Service remembers those who might otherwise be forgotten
Clark Jacobs lived in a beatup, burgundy-red van that ran just well enough for him to heat the engine block so he could cook on it. He knew how many minutes it took to fry bacon, and how many more for a pork chop.
Jacobs told people he had once been a husband and father and engineer, but that his drinking ended that life and began the final one — in an Orlando parking lot near a community service agency where he volunteered faithfully.
“He was such a kind individual,” said Nina Yon, president and CEO of the Christian Sharing Center in Longwood, who had befriended him. “Even though he was homeless, he was always helping others.”
On Tuesday, at the Cathedral Church of St. Luke in downtown Orlando, Jacobs’ name was among the 130 Orange, Osceola and Seminole county residents read at an annual Central Florida Homeless Persons’ Memorial Service — a remembrance of those who died in the past year and might otherwise be forgotten.
More than 200 people attended, most of them strangers to the deceased.
“It is important to speak the names and remember those who, although less fortunate than some, were part of our community and deserve to be acknowledged,” said the former sexton of Orlando’s Greenwood Cemetery, Don Price. “Someone once said that everyone dies twice: first, when you take your last breath, and second, when your name is spoken for the last time.”
IDignity — an Orlando-based nonprofit that helps the homeless get the legal documents needed to land work, stay in a
shelter or apply for benefits — holds the service each year near the Winter Solstice, the longest night of the year. It is a recognition of the difficulties that nighttime brings the homeless, and for many, it is the only public acknowledgement of their passing.
This year, there was Erika Stanhope, 60, and Joshua Riettie, just 21. There were cashiers and carpenters. There were sons and daughters and sometimes fathers and mothers. There were a handful — Andrea and Nancy and John “Snowy” — whose last names were not known, even in death.
All their names were read aloud.

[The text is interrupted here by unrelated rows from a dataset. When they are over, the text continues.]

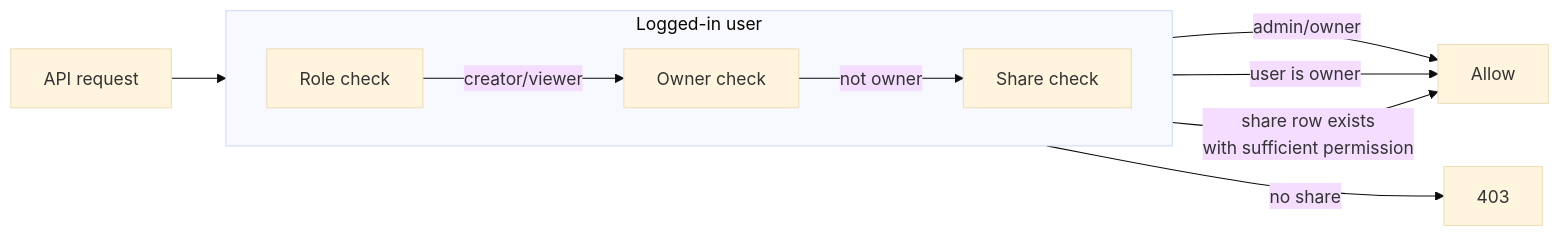
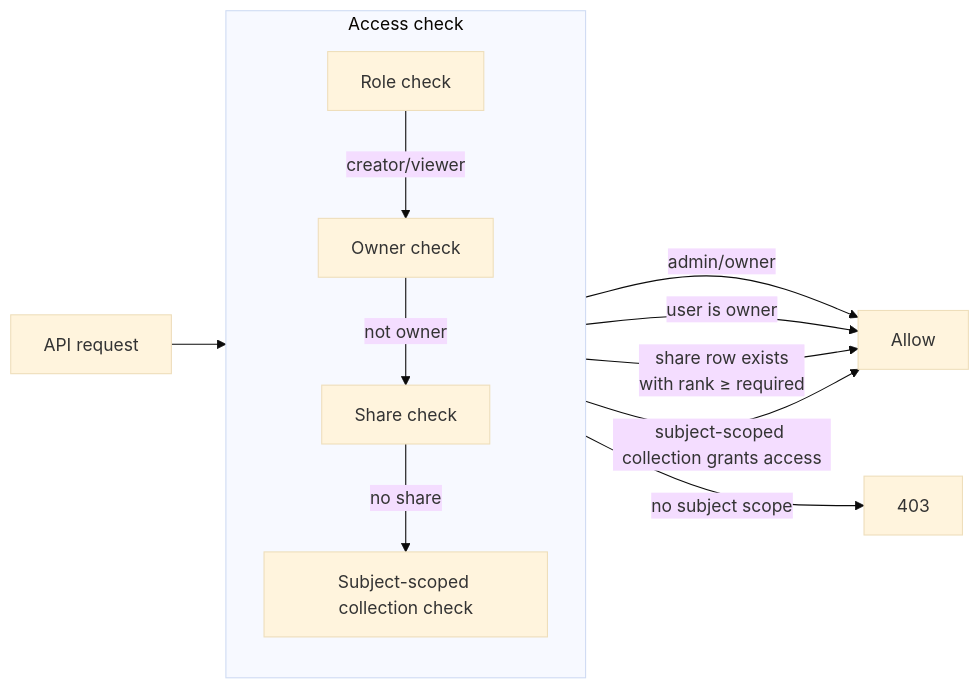
One commit to sarkar4777/abenix changed the fourth of 4 diagrams in apps/web/public/dev-docs/01-architecture/01-tenants-rbac.md. Above: the diagram before and after it, drawn with Mermaid (base theme). The commit also changed other lines of this file and 30 other files, not shown here.

````diff
--- a/apps/web/public/dev-docs/01-architecture/01-tenants-rbac.md
+++ b/apps/web/public/dev-docs/01-architecture/01-tenants-rbac.md
@@ -155,17 +258,20 @@
 ```mermaid
 flowchart LR
-  subgraph User["Logged-in user"]
-    direction LR
+  subgraph C["Access check"]
+    direction TB
     R[Role check]
     OS[Owner check]
     SC[Share check]
+    SUB[Subject-scoped collection check]
   end
 
   Req[API request] --> R
   R -->|admin/owner| Allow
   R -->|creator/viewer| OS
   OS -->|user is owner| Allow
   OS -->|not owner| SC
-  SC -->|share row exists<br/>with sufficient permission| Allow
-  SC -->|no share| Deny[403]
+  SC -->|share row exists<br/>with rank ≥ required| Allow
+  SC -->|no share| SUB
+  SUB -->|subject-scoped collection grants access| Allow
+  SUB -->|no subject scope| Deny[403]
 ```
````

And for each, someone in the sanctuary lit a candle.
Timothy McKinney, the CEO of the nonprofit United Global Outreach, lit one for Stephen “Bigfoot” Canada, a towering man who wore a size-17 shoe and spent much of his 53 years camped in the woods of east Orange County.
“His toes were just mangled because, from the time he was teenager on, he usually could only find size 14 in the stores, so that’s what he crammed his feet into,” McKinney said. “He was like our Humpty Dumpty. No matter how much we tried, we couldn’t put Steve back together. He suffered so much trauma from sexual abuse as a child and even domestic violence while he was homeless and a lot of substance abuse. I think he’s probably been hit by three cars in the decade I’ve known him, you know, while riding his bike.”
In his final months, dying of liver failure, Canada was taken into the home of a couple. “At least he didn’t have to die out in the woods,” McKinney said.
Clark Jacobs was not so fortunate. Living on a monthly check from an out-of-state brother, he parked near the low-cost grocery at United Against
Poverty in south Orlando, volunteering and turning away offers of help. Yon, who worked at that agency until this spring, offered to cook his food in her office microwave and, on another occasion, wanted to buy him a frying pan.
No, he said. He had too many things already.
“Mental [illness] was an issue for him, but we didn’t see it at first,” she said.
On an early morning in June, about to be evicted from his parking spot, Jacobs, 58, walked to the nearby train tracks, stepped between the rails, and waited for the impact.
Participants in the Central Florida Homeless Persons’ Memorial Service bow their heads in prayer Tuesday at the Cathedral Church of St. Luke on Tuesday.
Names are listed in the program during the Central Florida Homeless Persons’ Memorial Service on Tuesday.